Hong Kong Airlines (HKA) survives to fly another day, but the underlying challenges have not gone away.
On December 2, it emerged that The Hong Kong Air Transport Licensing Authority had met with senior HKA management on November 29, 2019 to discuss their financial position. The airline had cut some of its services and even delayed staff payments. There were major concerns HKA could fold as the airlines’ backer, the cash strapped conglomerate HNA Group, had already confirmed that it was facing difficulties.
The Authority issued this statement:
“Having considered the latest financial position of HKA, ATLA was of the view that HKA’s financial position has deteriorated rapidly to such an extent that has severely impacted on HKA’s capability in meeting its obligations as an employer to pay salary and the probability of providing a satisfactory service under its license in respect of continuity and regularity of operation. ATLA found the situation extremely worrying.”

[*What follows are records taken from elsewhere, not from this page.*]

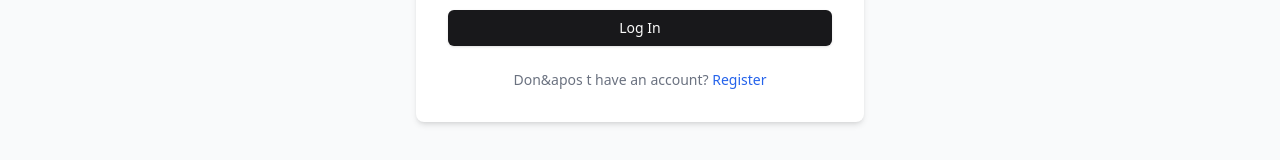
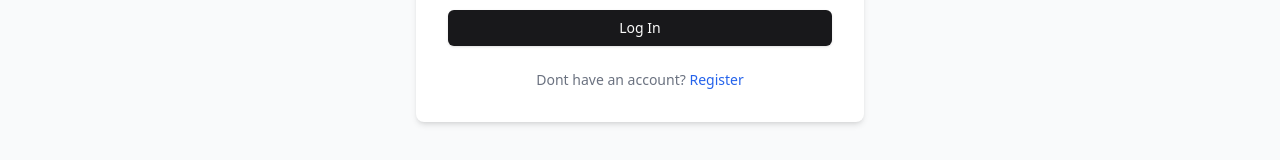
Before and after one commit to jmxor/tool-share, a Next.js app: page /auth/login in a window 1280 px wide. Shown: the part 382-542 px from the top of the page. Built offline with nearby package versions, Linux system fonts and the light colour scheme; no server answers.

Commit message:
Fixed migration queries and queries in actions to the new migration

```diff
--- a/src/app/auth/login/page.tsx
+++ b/src/app/auth/login/page.tsx
@@ -44,7 +44,7 @@ export default function LoginPage() {
                 </div>
                 <Button type="submit" className="w-full">Log In</Button>
                 <p className="text-center text-sm text-gray-500">
-                    Don&apos t have an account?{' '}
+                    Dont have an account?{' '}
                     <Link href="/auth/register" className="text-blue-600 hover:underline">
                         Register
                     </Link>
```
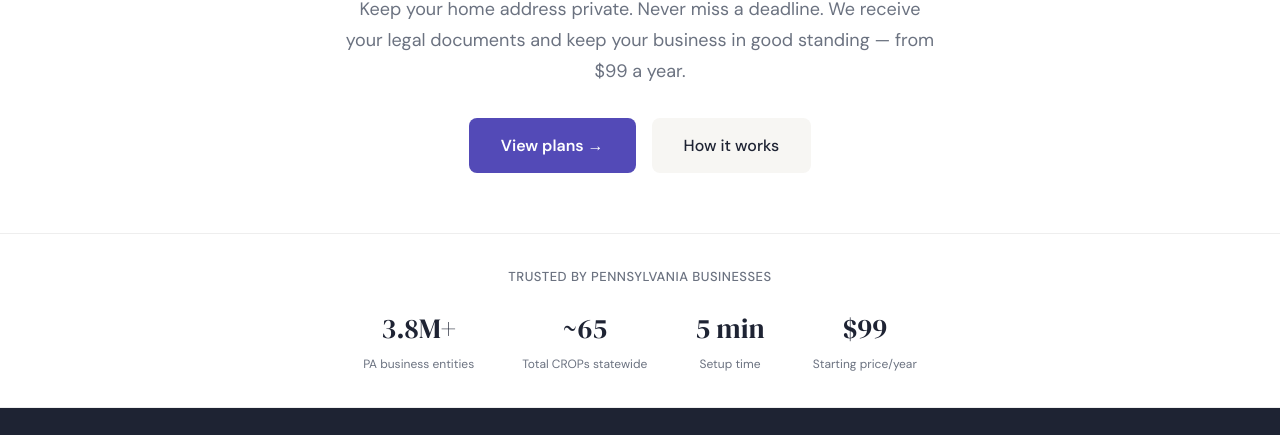
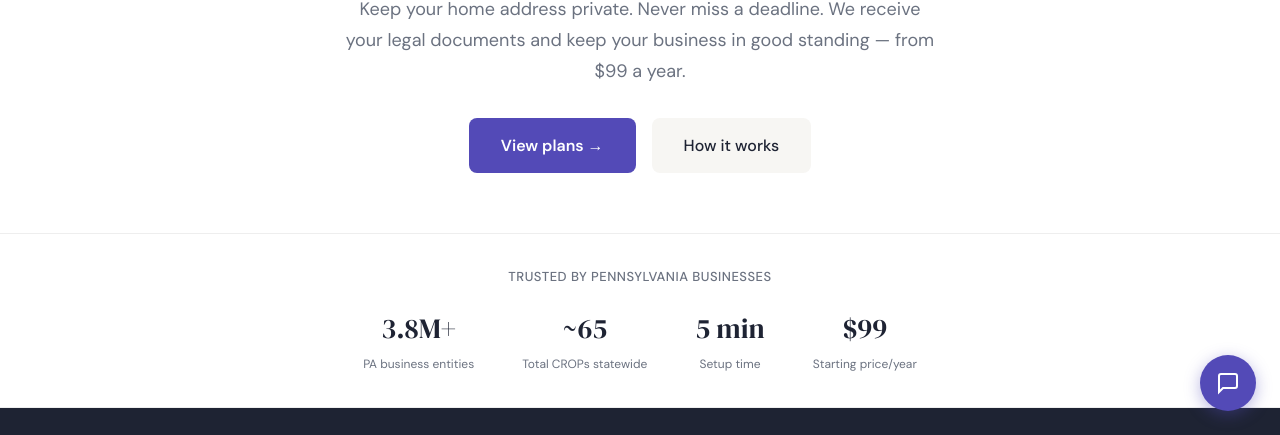
Before and after one commit to pinohu/pa-crop-services, a website: page public/index.html in a window 1280 px wide. Shown: the part 365-800 px from the top of the page. Drawn offline with Linux system fonts and the light colour scheme.

Commit message:
Fix 5: add AI chatbot to homepage

```diff
--- a/public/index.html
+++ b/public/index.html
@@ -493,5 +493,6 @@ async function subscribeNewsletter(e){
   }
 }
 </script>
+<script src="/embed/chatbot.js" defer></script>
 </body>
 </html>
```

The regulator had warned the airline it needed to shore up its financial position by December 7 or risk the suspension or loss of its license. By December 4, HNA reported it had a plan to inject cash to allow HKA to pay all outstanding salaries to staff the next day.
In a statement on December 7, the Air Transport Licensing Authority said the cash injection plans were satisfactory, but that it would continue to closely monitor HKA operations. So, for now it carries on flying but the underlying challenges have not gone away & this could end up being nothing more than a delayed collapse.
Challenge #1 – the on-going anti-Beijing protests have no sign of ending the destabilising impact on the territory & the aviation sector in particular.
Reuters reported that Hong Kong Airlines was in a precarious financial position even before the unrest. According to people with knowledge of the matter the unlisted company in April 2019 told shareholders it had lost HK$3 billion ($383.39 million) in 2018.
In addition, Cathay Pacific is expected to issue a profit warning over the coming weeks, as well as plans to reduce capacity next year. Arrivals into Hong Kong dropped 46% in October from mainland China, and 44% from international visitors. For those flying into Asia from North America airfares are over 50% cheaper than their historical levels and still people won’t fly.
It would be ironic if the protests result in both HKA and Cathay being unable to fly (and we are not there yet). That would leave the territory without a national carrier, opening the door for Chinese carriers to fill the void and control Hong Kong flights; the result of which would be the very thing the protestors are riling against.
Challenge #2 – USA & China Trade War. There is no doubt this is having a massive impact on the region, far beyond China and Hong Kong. It is severely damaging growth and business sentiment. Despite promising rhetoric from Washington on progress (no such comments from Beijing) there is no sign of an end to this, whether in part or in full, or either side backing down.
Until these challenges end, there will remain significant hurdles for the airline sector in Hong Kong and beyond.